More than Half of Congress Urges House Leaders to Act on Impending Medicare Cuts
Nearly 200 national and state organizations supported a bipartisan effort in Congress led by Representatives Ami Bera, MD (D-CA) and Larry Bucshon, MD (R-IN) to write House Speaker Nancy Pelosi and Minority Leader Kevin McCarthy urging action before the end of the year to mitigate Medicare provider cuts. 247 bipartisan Members of Congress co-signed the letter – more than half of the U.S. House of Representatives. The proposed 2022 Medicare Physician Fee Schedule (MPFS) would eliminate a one-time increase of 3.75% provided in 2021 in response to the COVID-19 public health emergency (PHE). The moratorium on the 2% Medicare sequester is also set to expire at the end of the year. Passage of the American Rescue Plan and pay-as-you-go requirements may necessitate additional payment cuts of up to 4% next year.

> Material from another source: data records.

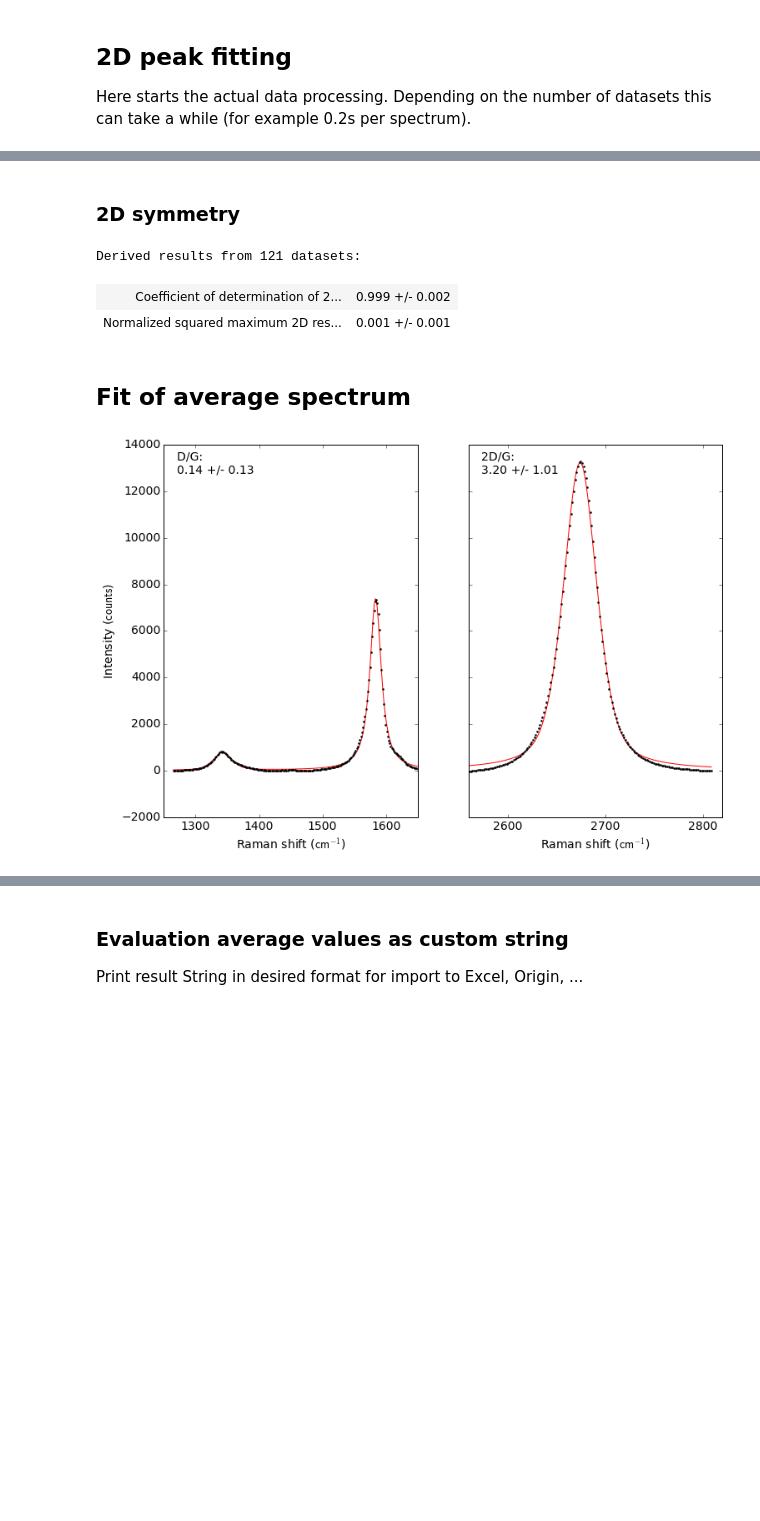
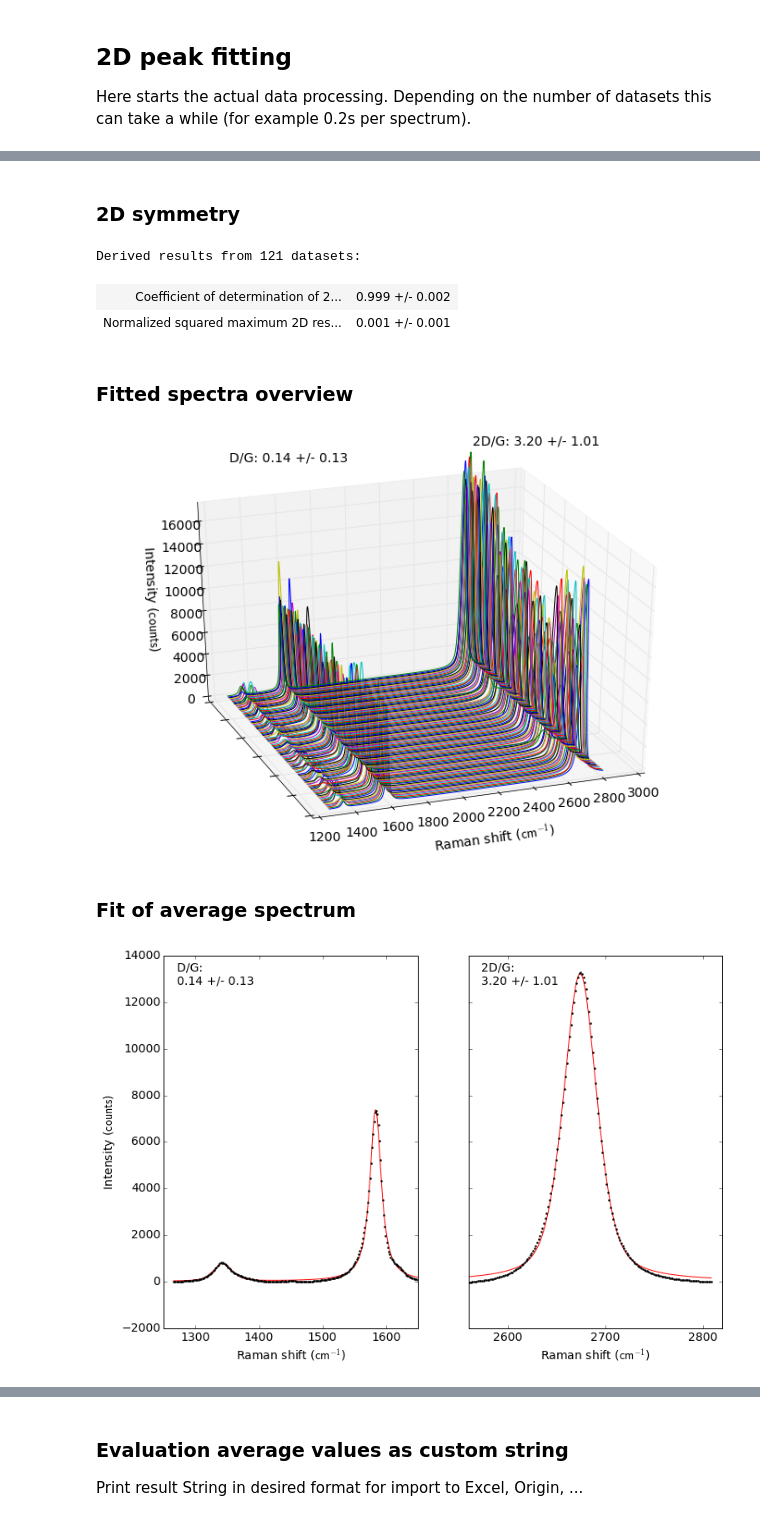
Before and after one commit to graphenestandards/raman, a Jupyter notebook: DtoG-2Dsymmetry.ipynb, the cells around one changed output, grey strips where cells are left out. Cells and saved outputs as stored; diff of their text form; code cells hidden in the pictures; blank space fills up the shorter version.

```diff
--- a/DtoG-2Dsymmetry.ipynb
+++ b/DtoG-2Dsymmetry.ipynb
@@ -249,5 +249,5 @@ RESULTS = multipeak.GrapheneModelResults(GRAPHENEMODEL, DATASET)
 # %%
-multipeak.printmd('## Fit results')
+multipeak.printmd('### Average fit results')
 RESULTS.printPeakResultsTable()
 
 multipeak.printmd('### Peak ratios')
@@ -257,29 +257,17 @@ RESULTS.printDerivedResultsTable(derivedParams=[
     'twoDtoG_area',
     'twoDtoG_height'
 ])
+
 multipeak.printmd('### 2D symmetry')
 RESULTS.printDerivedResultsTable(derivedParams=[
     'twoDr2',
     'twoDmaxRes'
 ])
 
-multipeak.printmd('## Fit of average spectrum')
+multipeak.printmd('### Fitted spectra overview')
+RESULTS.plot3D(save=True)
+
+multipeak.printmd('### Fit of average spectrum')
 RESULTS.plotAvgFit(saveName='avgFit')
 print(GRAPHENEMODEL.avgFitResult.fit_report())
-
-multipeak.printmd('## Fitted spectra overview')
-RESULTS.plot3D(save=True)
-
-multipeak.printmd('## 2D peak symmetry')
-multipeak.printmd('### Normalized squared maximum residuals (NSR)')
-RESULTS.plot2Dresiduals()
-
-multipeak.printmd('### 2D R2 intervals')
-RESULTS.print2Dr2Intervals(0.995)
-RESULTS.print2Dr2Intervals(0.99)
-RESULTS.print2Dr2Intervals(0.98)
-RESULTS.print2Dr2(save=True)
-
-multipeak.printmd('### 2D symmetry outliers')
-RESULTS.plot2DOutliers(3, save=True)
 # %% [output]
@@ -291,15 +279,17 @@ Results per peak from 121 datasets:
 ### Peak ratios
 Derived results from 121 datasets:
 | D/G area ratio | 0.140 +/- 0.132 |
 | D/G height ratio | 0.097 +/- 0.123 |
 | 2D/G area ratio | 3.196 +/- 1.010 |
 | 2D/G height ratio | 1.518 +/- 0.335 |
 ### 2D symmetry
 Derived results from 121 datasets:
 | Coefficient of determination of 2... | 0.999 +/- 0.002 |
 | Normalized squared maximum 2D res... | 0.001 +/- 0.001 |
-## Fit of average spectrum
+### Fitted spectra overview
-[figure, old version]
+[figure, new version]
+### Fit of average spectrum
+[figure, added]
 [[Model]]
     ((Model(pvoigt, prefix='D_') + Model(pvoigt, prefix='G_')) + Model(pvoigt, prefix='twoD_'))
 [[Fit Statistics]]
```
Also changed, not shown: parts of 19 cells of this notebook.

PHE Declaration Extended
As a result of the continued COVID-19 pandemic, the U.S. Department of Health and Human Services (HHS) has renewed the public health emergency (PHE) declaration effective October 18. The renewal lasts for 90 days and may be extended again by the HHS Secretary. Previously, President Bident has told state officials that he plans to extend the PHE through 2021 and provide a 60-day notice to states when he plans not to renew the PHE. The nationwide PHE was first declared on January 27, 2020.